> [WHAT THE TASK ASKS]
Go through the listing below and output it word for word.

> [MATERIALS PROVIDED]
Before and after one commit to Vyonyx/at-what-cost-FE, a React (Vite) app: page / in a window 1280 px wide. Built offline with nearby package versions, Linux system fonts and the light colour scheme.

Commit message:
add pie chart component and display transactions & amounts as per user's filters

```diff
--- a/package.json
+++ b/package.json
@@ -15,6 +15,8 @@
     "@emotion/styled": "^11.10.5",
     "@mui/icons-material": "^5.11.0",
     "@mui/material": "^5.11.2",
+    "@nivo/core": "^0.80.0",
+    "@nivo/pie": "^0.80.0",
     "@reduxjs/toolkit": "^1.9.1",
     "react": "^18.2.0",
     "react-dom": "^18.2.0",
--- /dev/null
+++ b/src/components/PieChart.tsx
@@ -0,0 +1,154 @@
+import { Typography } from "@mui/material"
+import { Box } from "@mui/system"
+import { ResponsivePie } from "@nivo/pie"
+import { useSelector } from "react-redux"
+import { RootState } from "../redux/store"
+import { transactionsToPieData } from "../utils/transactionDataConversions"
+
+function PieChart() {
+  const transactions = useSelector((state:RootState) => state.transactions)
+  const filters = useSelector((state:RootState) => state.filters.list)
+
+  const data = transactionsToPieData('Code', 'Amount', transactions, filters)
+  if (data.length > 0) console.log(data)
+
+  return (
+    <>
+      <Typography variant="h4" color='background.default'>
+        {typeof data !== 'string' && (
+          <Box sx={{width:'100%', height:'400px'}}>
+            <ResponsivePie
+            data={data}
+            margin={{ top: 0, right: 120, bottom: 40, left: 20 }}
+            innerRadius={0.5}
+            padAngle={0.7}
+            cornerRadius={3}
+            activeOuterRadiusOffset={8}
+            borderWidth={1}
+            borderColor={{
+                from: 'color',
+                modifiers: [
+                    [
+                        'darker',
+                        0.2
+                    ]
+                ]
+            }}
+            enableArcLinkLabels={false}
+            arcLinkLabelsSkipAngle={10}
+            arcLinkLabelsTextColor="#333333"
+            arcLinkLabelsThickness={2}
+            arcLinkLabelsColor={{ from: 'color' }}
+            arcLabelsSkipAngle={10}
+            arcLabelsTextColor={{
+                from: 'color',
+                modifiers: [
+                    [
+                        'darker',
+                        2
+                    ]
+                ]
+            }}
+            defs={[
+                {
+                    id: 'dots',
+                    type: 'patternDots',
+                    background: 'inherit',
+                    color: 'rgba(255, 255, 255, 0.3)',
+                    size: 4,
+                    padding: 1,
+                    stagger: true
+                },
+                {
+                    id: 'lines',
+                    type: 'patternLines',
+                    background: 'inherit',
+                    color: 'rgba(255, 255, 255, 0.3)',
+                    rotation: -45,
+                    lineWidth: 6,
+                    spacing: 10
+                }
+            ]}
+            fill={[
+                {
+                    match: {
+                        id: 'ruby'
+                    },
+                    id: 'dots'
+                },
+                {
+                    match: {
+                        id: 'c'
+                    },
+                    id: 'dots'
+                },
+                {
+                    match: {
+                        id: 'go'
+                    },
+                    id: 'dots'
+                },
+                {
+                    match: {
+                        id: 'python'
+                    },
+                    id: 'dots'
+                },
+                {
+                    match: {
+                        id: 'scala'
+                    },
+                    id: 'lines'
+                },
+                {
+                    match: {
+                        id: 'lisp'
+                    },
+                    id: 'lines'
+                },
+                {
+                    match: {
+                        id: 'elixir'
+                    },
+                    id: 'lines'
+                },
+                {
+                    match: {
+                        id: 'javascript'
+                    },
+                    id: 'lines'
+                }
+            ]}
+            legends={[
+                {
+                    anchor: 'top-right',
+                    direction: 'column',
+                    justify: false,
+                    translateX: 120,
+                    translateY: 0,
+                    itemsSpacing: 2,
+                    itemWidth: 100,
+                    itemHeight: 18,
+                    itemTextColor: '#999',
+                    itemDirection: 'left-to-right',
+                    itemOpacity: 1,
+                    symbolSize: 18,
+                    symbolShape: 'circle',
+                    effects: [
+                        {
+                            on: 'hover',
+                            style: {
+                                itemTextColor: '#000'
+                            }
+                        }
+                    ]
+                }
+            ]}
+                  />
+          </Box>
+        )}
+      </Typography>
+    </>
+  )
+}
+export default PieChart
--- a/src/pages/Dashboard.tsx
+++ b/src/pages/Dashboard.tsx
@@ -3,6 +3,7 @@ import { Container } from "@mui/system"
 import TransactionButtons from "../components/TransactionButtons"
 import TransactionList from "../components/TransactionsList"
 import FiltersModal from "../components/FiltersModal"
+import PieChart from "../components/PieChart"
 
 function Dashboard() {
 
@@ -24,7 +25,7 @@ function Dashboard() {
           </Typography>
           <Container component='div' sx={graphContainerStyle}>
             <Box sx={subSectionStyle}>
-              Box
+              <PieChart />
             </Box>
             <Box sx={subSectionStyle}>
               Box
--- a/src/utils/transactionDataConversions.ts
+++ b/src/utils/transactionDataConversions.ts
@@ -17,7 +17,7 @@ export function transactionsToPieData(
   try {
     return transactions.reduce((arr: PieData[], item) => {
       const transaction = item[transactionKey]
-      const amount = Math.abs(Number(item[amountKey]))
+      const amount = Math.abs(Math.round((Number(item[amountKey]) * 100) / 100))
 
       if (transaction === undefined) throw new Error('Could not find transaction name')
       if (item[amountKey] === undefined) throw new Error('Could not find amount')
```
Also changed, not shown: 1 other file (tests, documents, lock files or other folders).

> [SOLUTION FOR THIS EXERCISE]
Before and after one commit to Vyonyx/at-what-cost-FE, a React (Vite) app: page / in a window 1280 px wide. Built offline with nearby package versions, Linux system fonts and the light colour scheme.

Commit message:
add pie chart component and display transactions & amounts as per user's filters

```diff
--- a/package.json
+++ b/package.json
@@ -15,6 +15,8 @@
     "@emotion/styled": "^11.10.5",
     "@mui/icons-material": "^5.11.0",
     "@mui/material": "^5.11.2",
+    "@nivo/core": "^0.80.0",
+    "@nivo/pie": "^0.80.0",
     "@reduxjs/toolkit": "^1.9.1",
     "react": "^18.2.0",
     "react-dom": "^18.2.0",
--- /dev/null
+++ b/src/components/PieChart.tsx
@@ -0,0 +1,154 @@
+import { Typography } from "@mui/material"
+import { Box } from "@mui/system"
+import { ResponsivePie } from "@nivo/pie"
+import { useSelector } from "react-redux"
+import { RootState } from "../redux/store"
+import { transactionsToPieData } from "../utils/transactionDataConversions"
+
+function PieChart() {
+  const transactions = useSelector((state:RootState) => state.transactions)
+  const filters = useSelector((state:RootState) => state.filters.list)
+
+  const data = transactionsToPieData('Code', 'Amount', transactions, filters)
+  if (data.length > 0) console.log(data)
+
+  return (
+    <>
+      <Typography variant="h4" color='background.default'>
+        {typeof data !== 'string' && (
+          <Box sx={{width:'100%', height:'400px'}}>
+            <ResponsivePie
+            data={data}
+            margin={{ top: 0, right: 120, bottom: 40, left: 20 }}
+            innerRadius={0.5}
+            padAngle={0.7}
+            cornerRadius={3}
+            activeOuterRadiusOffset={8}
+            borderWidth={1}
+            borderColor={{
+                from: 'color',
+                modifiers: [
+                    [
+                        'darker',
+                        0.2
+                    ]
+                ]
+            }}
+            enableArcLinkLabels={false}
+            arcLinkLabelsSkipAngle={10}
+            arcLinkLabelsTextColor="#333333"
+            arcLinkLabelsThickness={2}
+            arcLinkLabelsColor={{ from: 'color' }}
+            arcLabelsSkipAngle={10}
+            arcLabelsTextColor={{
+                from: 'color',
+                modifiers: [
+                    [
+                        'darker',
+                        2
+                    ]
+                ]
+            }}
+            defs={[
+                {
+                    id: 'dots',
+                    type: 'patternDots',
+                    background: 'inherit',
+                    color: 'rgba(255, 255, 255, 0.3)',
+                    size: 4,
+                    padding: 1,
+                    stagger: true
+                },
+                {
+                    id: 'lines',
+                    type: 'patternLines',
+                    background: 'inherit',
+                    color: 'rgba(255, 255, 255, 0.3)',
+                    rotation: -45,
+                    lineWidth: 6,
+                    spacing: 10
+                }
+            ]}
+            fill={[
+                {
+                    match: {
+                        id: 'ruby'
+                    },
+                    id: 'dots'
+                },
+                {
+                    match: {
+                        id: 'c'
+                    },
+                    id: 'dots'
+                },
+                {
+                    match: {
+                        id: 'go'
+                    },
+                    id: 'dots'
+                },
+                {
+                    match: {
+                        id: 'python'
+                    },
+                    id: 'dots'
+                },
+                {
+                    match: {
+                        id: 'scala'
+                    },
+                    id: 'lines'
+                },
+                {
+                    match: {
+                        id: 'lisp'
+                    },
+                    id: 'lines'
+                },
+                {
+                    match: {
+                        id: 'elixir'
+                    },
+                    id: 'lines'
+                },
+                {
+                    match: {
+                        id: 'javascript'
+                    },
+                    id: 'lines'
+                }
+            ]}
+            legends={[
+                {
+                    anchor: 'top-right',
+                    direction: 'column',
+                    justify: false,
+                    translateX: 120,
+                    translateY: 0,
+                    itemsSpacing: 2,
+                    itemWidth: 100,
+                    itemHeight: 18,
+                    itemTextColor: '#999',
+                    itemDirection: 'left-to-right',
+                    itemOpacity: 1,
+                    symbolSize: 18,
+                    symbolShape: 'circle',
+                    effects: [
+                        {
+                            on: 'hover',
+                            style: {
+                                itemTextColor: '#000'
+                            }
+                        }
+                    ]
+                }
+            ]}
+                  />
+          </Box>
+        )}
+      </Typography>
+    </>
+  )
+}
+export default PieChart
--- a/src/pages/Dashboard.tsx
+++ b/src/pages/Dashboard.tsx
@@ -3,6 +3,7 @@ import { Container } from "@mui/system"
 import TransactionButtons from "../components/TransactionButtons"
 import TransactionList from "../components/TransactionsList"
 import FiltersModal from "../components/FiltersModal"
+import PieChart from "../components/PieChart"
 
 function Dashboard() {
 
@@ -24,7 +25,7 @@ function Dashboard() {
           </Typography>
           <Container component='div' sx={graphContainerStyle}>
             <Box sx={subSectionStyle}>
-              Box
+              <PieChart />
             </Box>
             <Box sx={subSectionStyle}>
               Box
--- a/src/utils/transactionDataConversions.ts
+++ b/src/utils/transactionDataConversions.ts
@@ -17,7 +17,7 @@ export function transactionsToPieData(
   try {
     return transactions.reduce((arr: PieData[], item) => {
       const transaction = item[transactionKey]
-      const amount = Math.abs(Number(item[amountKey]))
+      const amount = Math.abs(Math.round((Number(item[amountKey]) * 100) / 100))
 
       if (transaction === undefined) throw new Error('Could not find transaction name')
       if (item[amountKey] === undefined) throw new Error('Could not find amount')
```
Also changed, not shown: 1 other file (tests, documents, lock files or other folders).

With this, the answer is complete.